Despite these events, the plaintiff’s attorneys noted, the City of Los Angeles and LA Animal Services didn’t note that Jaxx was aggressive on his kennel card or in his computer file. If the injured plaintiff had seen a warning on Jaxx’s kennel card, she would not have taken him out alone. If a similar warning had been documented in Jaxx’s file, shelter staff would have prevented the plaintiff or any volunteer from taking the dog from his kennel.

Details of the Verdict

At trial, the jury found that the volunteer had signed a waiver before beginning her volunteer work with the North Central Animal Shelter. However, the jury also found that the City of Los Angeles acted with gross negligence.

The jury also found that the elements of California’s dog bite law were met in the case. They determined that the dog did in fact bite the volunteer, and the bite occurred while the volunteer was in a place she had a legal right to be. They determined the dog bite was a “substantial factor” in the volunteer’s injuries and that the City of Los Angeles controlled both the dog and the animal shelter where the dog bite occurred.

The jury decided that the City of Los Angeles’ negligence in failing to warn the volunteer about the dog’s aggressiveness was a “substantial factor” in the plaintiff’s injuries as well. They found that the City had enough warning and knowledge to protect the volunteer from harm but failed to do so.

The jury found that the injured plaintiff was owed over $6.8 million in damages. This number included over $304,000 for past medical expenses, $2.5 million for future medical expenses, $1.25 million for past pain and suffering, and $2.75 million for future pain and suffering. They also found that the plaintiff bore no responsibility for her own harm.

Expert Participation and Takeaways for Attorneys

This case offered an unusually clear example of a situation in which the party controlling a dog had ample resources and knowledge to prevent injuries, yet failed to do so. The injured plaintiff’s lack of information about the dog’s aggression prompted her to put herself in a situation in which harm was not only extremely likely but actually occurred.

Here, expert participation in dog behavior or management was likely less important to the outcome than expert input on the plaintiff’s injuries. Understanding the full extent of the animal attack injuries - and the limitations the plaintiff will face for the rest of her life - helped the jury quantify both her future medical expenses and her pain and suffering.

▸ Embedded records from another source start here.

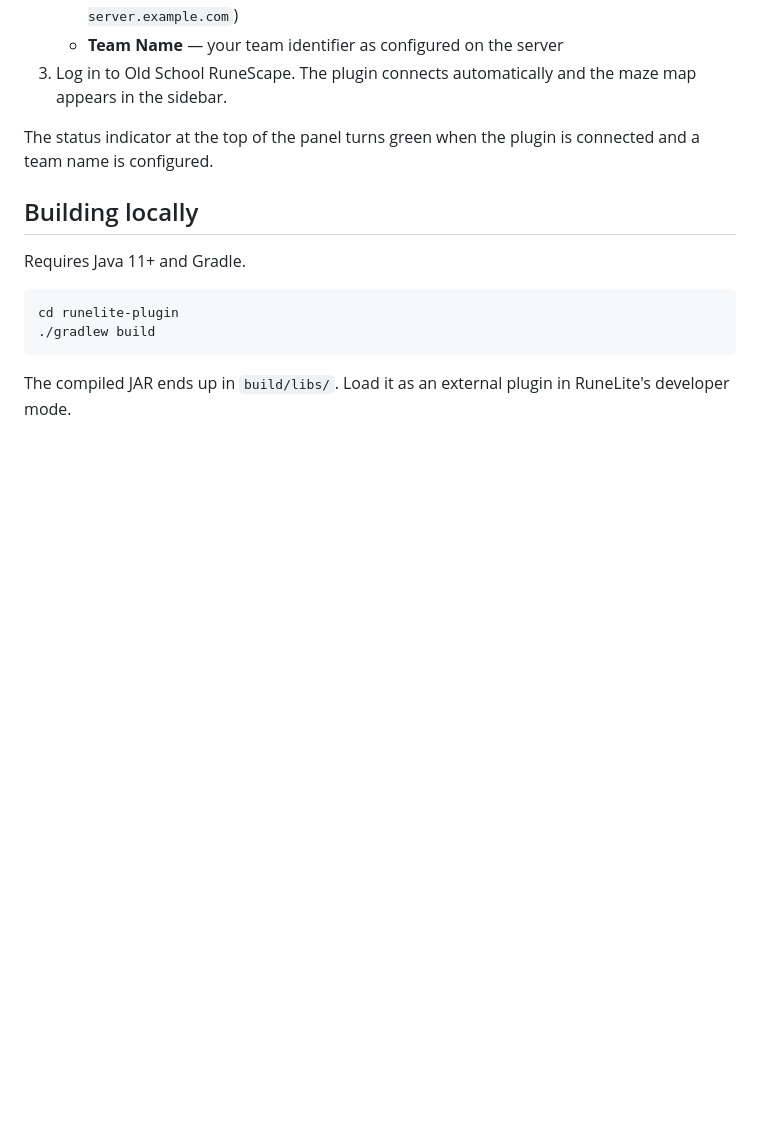
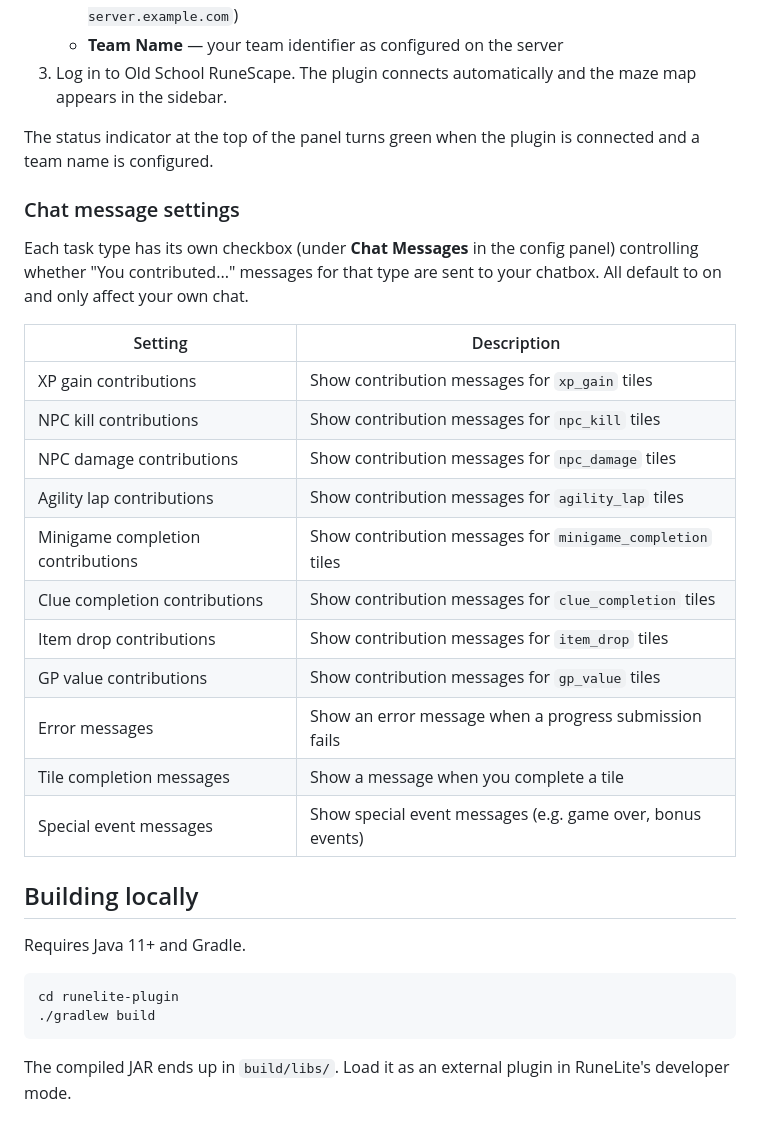
Before and after one commit to TiboDeclercq98/mazeracebingo, a Markdown page: runelite-plugin/README.md, the part around the change. GitHub-like rendering; blank space fills up the shorter version.

Commit message:
Runelite plugin v4.2 - updated REAME

```diff
--- a/runelite-plugin/README.md
+++ b/runelite-plugin/README.md
@@ -101,6 +101,24 @@ Sounds can be muted or have their volume adjusted in the plugin config panel. To
 
 The status indicator at the top of the panel turns green when the plugin is connected and a team name is configured.
 
+### Chat message settings
+
+Each task type has its own checkbox (under **Chat Messages** in the config panel) controlling whether "You contributed..." messages for that type are sent to your chatbox. All default to on and only affect your own chat.
+
+| Setting | Description |
+|---|---|
+| XP gain contributions | Show contribution messages for `xp_gain` tiles |
+| NPC kill contributions | Show contribution messages for `npc_kill` tiles |
+| NPC damage contributions | Show contribution messages for `npc_damage` tiles |
+| Agility lap contributions | Show contribution messages for `agility_lap` tiles |
+| Minigame completion contributions | Show contribution messages for `minigame_completion` tiles |
+| Clue completion contributions | Show contribution messages for `clue_completion` tiles |
+| Item drop contributions | Show contribution messages for `item_drop` tiles |
+| GP value contributions | Show contribution messages for `gp_value` tiles |
+| Error messages | Show an error message when a progress submission fails |
+| Tile completion messages | Show a message when you complete a tile |
+| Special event messages | Show special event messages (e.g. game over, bonus events) |
+
 ## Building locally
 
 Requires Java 11+ and Gradle.
```
Also changed, not shown: README.md (+15 -0 lines).
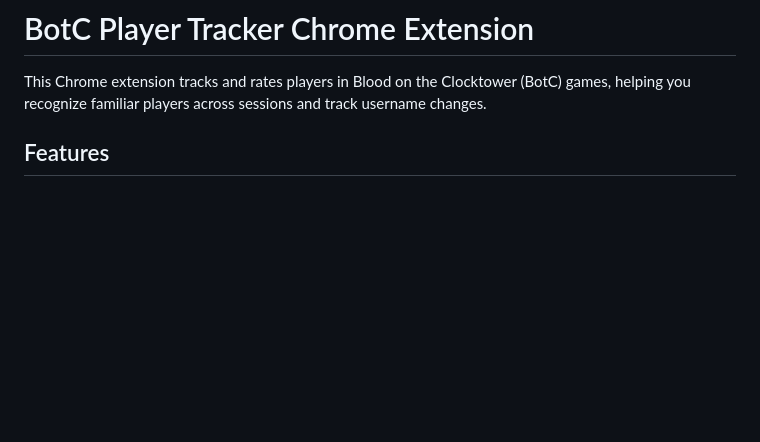
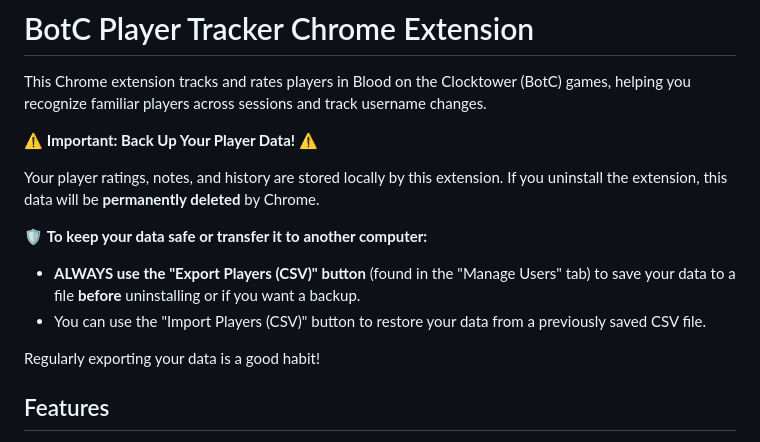
Before and after one commit to altjerry0/BoTC-Track, a Markdown page: README.md, the part around the change. GitHub-like rendering; blank space fills up the shorter version.

```diff
--- a/README.md
+++ b/README.md
@@ -1,6 +1,17 @@
 # BotC Player Tracker Chrome Extension
 
 This Chrome extension tracks and rates players in Blood on the Clocktower (BotC) games, helping you recognize familiar players across sessions and track username changes.
+
+⚠️ **Important: Back Up Your Player Data!** ⚠️
+
+Your player ratings, notes, and history are stored locally by this extension. If you uninstall the extension, this data will be **permanently deleted** by Chrome.
+
+🛡️ **To keep your data safe or transfer it to another computer:**
+
+*   **ALWAYS use the "Export Players (CSV)" button** (found in the "Manage Users" tab) to save your data to a file **before** uninstalling or if you want a backup.
+*   You can use the "Import Players (CSV)" button to restore your data from a previously saved CSV file.
+
+Regularly exporting your data is a good habit!
 
 ## Features
 
```
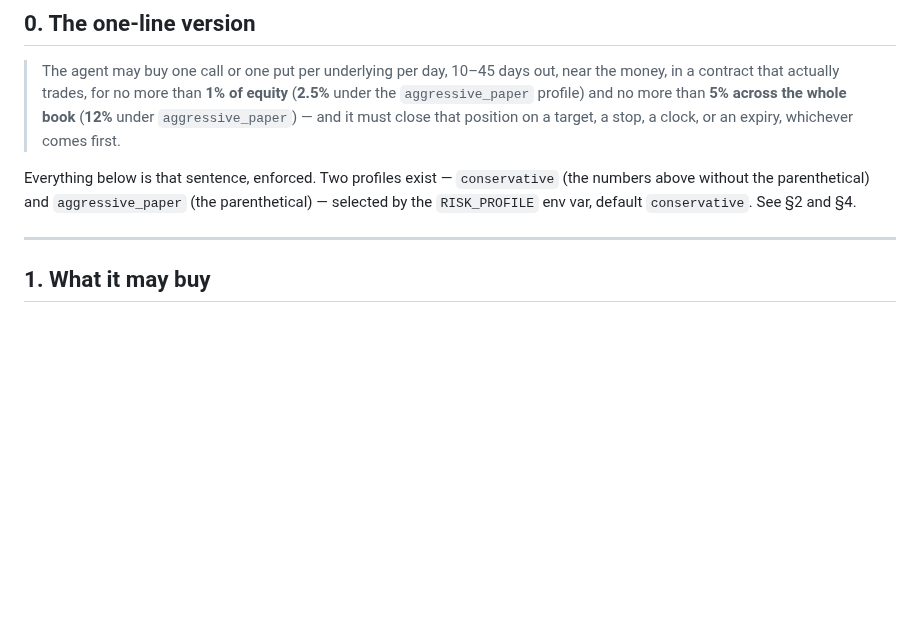
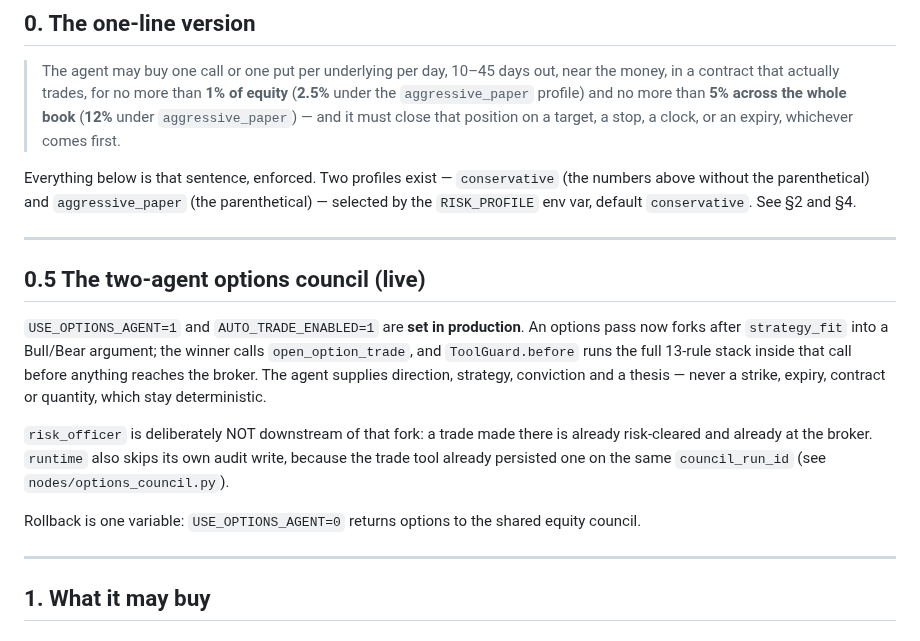
Before and after one commit to insaneamogh/AutonomousTradeAgents, a Markdown page: docs/OPTIONS_PLAYBOOK.md, the part around the change. GitHub-like rendering; blank space fills up the shorter version.

```diff
--- a/docs/OPTIONS_PLAYBOOK.md
+++ b/docs/OPTIONS_PLAYBOOK.md
@@ -41,6 +41,25 @@ Everything below is that sentence, enforced. Two profiles exist —
 `conservative` (the numbers above without the parenthetical) and
 `aggressive_paper` (the parenthetical) — selected by the `RISK_PROFILE` env
 var, default `conservative`. See §2 and §4.
+
+---
+
+## 0.5 The two-agent options council (live)
+
+`USE_OPTIONS_AGENT=1` and `AUTO_TRADE_ENABLED=1` are **set in production**.
+An options pass now forks after `strategy_fit` into a Bull/Bear argument;
+the winner calls `open_option_trade`, and `ToolGuard.before` runs the full
+13-rule stack inside that call before anything reaches the broker. The
+agent supplies direction, strategy, conviction and a thesis — never a
+strike, expiry, contract or quantity, which stay deterministic.
+
+`risk_officer` is deliberately NOT downstream of that fork: a trade made
+there is already risk-cleared and already at the broker. `runtime` also
+skips its own audit write, because the trade tool already persisted one on
+the same `council_run_id` (see `nodes/options_council.py`).
+
+Rollback is one variable: `USE_OPTIONS_AGENT=0` returns options to the
+shared equity council.
 
 ---
 
```
Also changed, not shown: docs/PLAN_NEXT.md (+37 -1 lines).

About the author

Dani Alexis Ryskamp, J.D.

Dani Alexis Ryskamp, J.D.

Dani Alexis Ryskamp, J.D., is a multifaceted legal professional with a background in insurance defense, personal injury, and medical malpractice law. She has garnered valuable experience through internships in criminal defense, enhancing her understanding of various legal sectors.

A key part of her legal journey includes serving as the Executive Note Editor of the Michigan Telecommunications and Technology Law Review. Dani graduated with a J.D. from the University of Michigan Law School in 2007, after completing her B.A. in English, summa cum laude, in 2004. She is a member of the Michigan State Bar and the American Bar Association, reflecting her deep commitment to the legal profession.

Currently, Dani Alexis has channeled her legal expertise into a successful career as a freelance writer and book critic, primarily focusing on the legal and literary markets. Her writing portfolio includes articles on diverse topics such as landmark settlements in medical negligence cases, jury awards in personal injury lawsuits, and analyses of legal trial tactics. Her work not only showcases her legal acumen but also her ability to communicate complex legal issues effectively to a wider audience. Dani's blend of legal practice experience and her prowess in legal writing positions her uniquely in the intersection of law and literature.